The 50m-tall rocket quickly reached its top speed of 35,000 km/h and, almost 29 minutes after lift-off, explosive bolts released the payload, the XMM (X-ray Multi Mirrors) satellite.


Crowds at launch site All eyes up as Ariane blasts off
A brief 60-second message transmitted to Villafranca in Spain then reported the satellite's position.

The X-ray observatory's next contact was with Perth, Australia, just under an hour after lift-off. All was well and both solar panels had deployed successfully, giving full power to XMM.

Initial disaster

It was all so different from the disastrous first Ariane 5 test flight in 1996. Then the rocket exploded shortly after take-off and destroyed ESA's Cluster satellites.

Jean-Marie Luton, Chairman and Chief Executive of Arianespace, said the rocket had done its job: "It appears to be an excellent orbit for XMM, so I am very happy.

"Arianespace was highly honoured by the trust put in us when Esa signed this contract in June 1996, very shortly after the first Ariane 5 flight."

He said the launch of the Ariane 5, a new generation of rocket, was "like the delivery of a baby: everything is healthy but we still have everything to learn".

Mr Luton announced that six Ariane 5 rocket launches were planned for the year 2000, with the first at the end of February.

Confidence boost

The successful launch is a massive confidence boost for Ariane 5 after its catastrophic first flight.


Tense pre-launch moments at Mission Control Tense pre-launch moments at Mission Control
It is the most powerful vehicle ever built in Europe and can carry one heavy satellite or two smaller ones. It is now well placed to win the contracts to launch the large satellites which increasingly dominate the industry.

Arianespace says it has 42 satellites waiting to launch and its customers will now be much more happy to use Ariane 5.

Its ability to double up on launches will also increase Arianespace's profitability, which was believed to be marginal in 1999.

Calculated risk

For Esa, the successful insertion into orbit of its most expensive and complex science satellite ever came as a relief. It was a calculated risk to entrust the project to the first commercial flight of Ariane 5, even though the rocket's most recent test was successful.

On its first circuit around the globe, XMM began the task of achieving its unusual, highly eccentric orbit. Its closest distance to Earth is 7,000km.

But the first firing of its hydrazine-fuelled engines is due to be followed by two more before Christmas and will boost its maximum distance from Earth to 114,000km.

XMM will remain in safe mode until 4 January, to avoid any possible millennium bug problems caused by communications systems on the ground.

Then, after a commissioning period, XMM will start examining the Universe in March.

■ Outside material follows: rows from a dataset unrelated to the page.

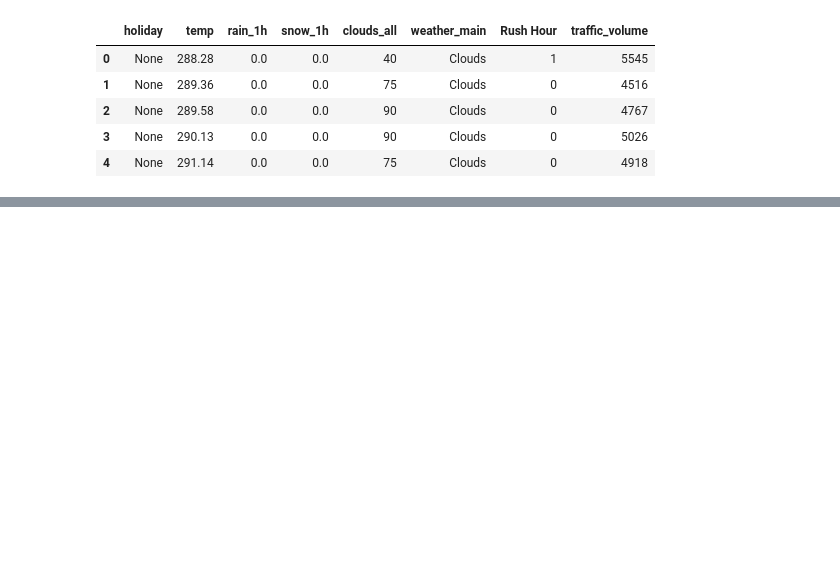
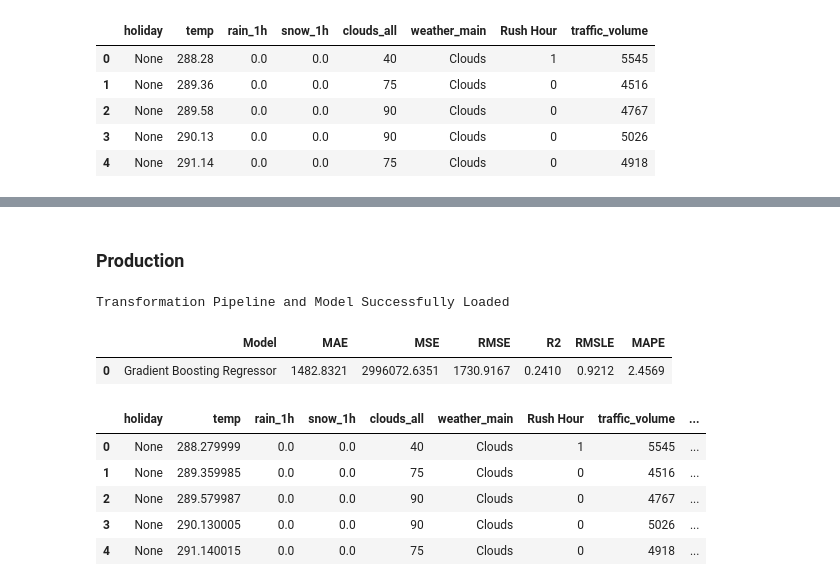
Before and after one commit to acnaweb/mlops-bootcamp, a Jupyter notebook: notebooks/AutoML.ipynb, the cells around one changed output, grey strips where cells are left out. Cells and saved outputs as stored; diff of their text form; code cells hidden in the pictures; blank space fills up the shorter version.

```diff
--- a/notebooks/AutoML.ipynb
+++ b/notebooks/AutoML.ipynb
@@ -66,0 +80,3 @@ Fitting 10 folds for each of 10 candidates, totalling 100 fits
+# %%
+model_output = "./models/traffic-pipeline"
+save_model(model = final_model, model_name = "./models/traffic-pipeline")
@@ -66,0 +102,20 @@ Fitting 10 folds for each of 10 candidates, totalling 100 fits
+# %% [markdown]
+### Production
+# %%
+model = load_model(model_output)
+# %% [output]
+Transformation Pipeline and Model Successfully Loaded
+# %%
+predictions = predict_model(model, data=data1)
+# %% [output]
+|  | Model | MAE | MSE | RMSE | R2 | RMSLE | MAPE |
+| 0 | Gradient Boosting Regressor | 1482.8321 | 2996072.6351 | 1730.9167 | 0.2410 | 0.9212 | 2.4569 |
+# %%
+predictions.head()
+# %% [output]
+|  | holiday | temp | rain_1h | snow_1h | clouds_all | weather_main | Rush Hour | traffic_volume | ... |
+| 0 | None | 288.279999 | 0.0 | 0.0 | 40 | Clouds | 1 | 5545 | ... |
+| 1 | None | 289.359985 | 0.0 | 0.0 | 75 | Clouds | 0 | 4516 | ... |
+| 2 | None | 289.579987 | 0.0 | 0.0 | 90 | Clouds | 0 | 4767 | ... |
+| 3 | None | 290.130005 | 0.0 | 0.0 | 90 | Clouds | 0 | 5026 | ... |
+| 4 | None | 291.140015 | 0.0 | 0.0 | 75 | Clouds | 0 | 4918 | ... |
```
Also changed, not shown: parts of 5 cells of this notebook, 2 other files.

Roger Bonnet, chairman of science at the European Space Agency, said: "XMM is all alone now. It's an emotional moment for Esa and the scientists. This mission impossible has become possible."

Dr Martin Turner, from Leicester University and principal investigator on XMM's main instrument, said: "I felt very emotional at the launch. There's the feeling of adventure, putting us in touch with space, and that is everybody's dream."

Search BBC News Online

Advanced search options
Launch console
BBC RADIO NEWS
BBC ONE TV NEWS
WORLD NEWS SUMMARY
PROGRAMMES GUIDE

See also:
09 Dec 99 |  Sci/Tech
The roaring business of rockets
10 Dec 99 |  Sci/Tech
Ready to X-ray the Universe
30 Nov 99 |  Sci/Tech
X-raying the violent Universe

Internet links:

The BBC is not responsible for the content of external internet sites
Links to other Sci/Tech stories are at the foot of the page.


E-mail this story to a friend

Links to more Sci/Tech stories